** Task brief **
State how many lines below hold the word "README". Give that number and no other text.

[Change detection data]

####################

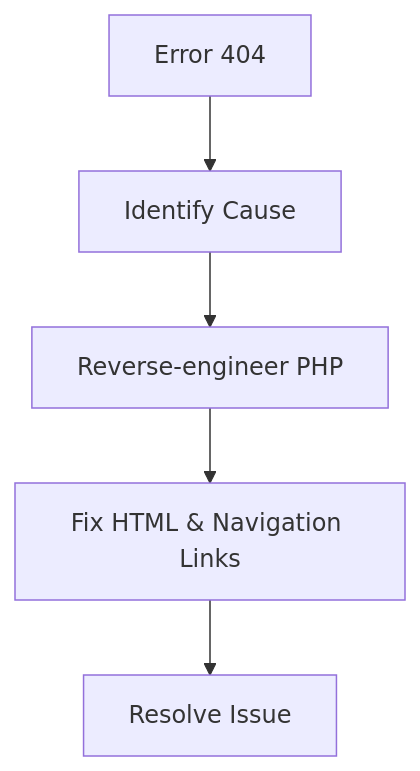
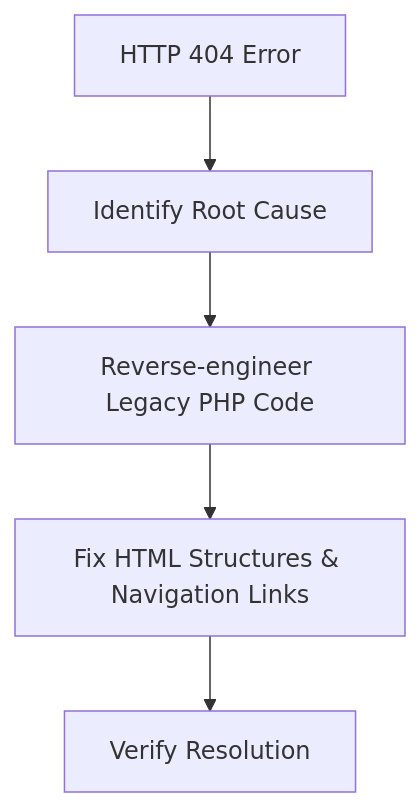
Before and after one commit to ratchanon-84/php-legacy-refactoring: the diagram in README.md, drawn with Mermaid. The commit also changed other lines of this file, not shown here.

````diff
--- a/README.md
+++ b/README.md
@@ -3,7 +7,7 @@
 ```mermaid
 flowchart TD
-    A["Error 404"] --> B["Identify Cause"]
-    B --> C["Reverse-engineer PHP"]
-    C --> D["Fix HTML & Navigation Links"]
-    D --> E["Resolve Issue"]
+    A["HTTP 404 Error"] --> B["Identify Root Cause"]
+    B --> C["Reverse-engineer Legacy PHP Code"]
+    C --> D["Fix HTML Structures & Navigation Links"]
+    D --> E["Verify Resolution"]
 ```
````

####################

** Final answer **
3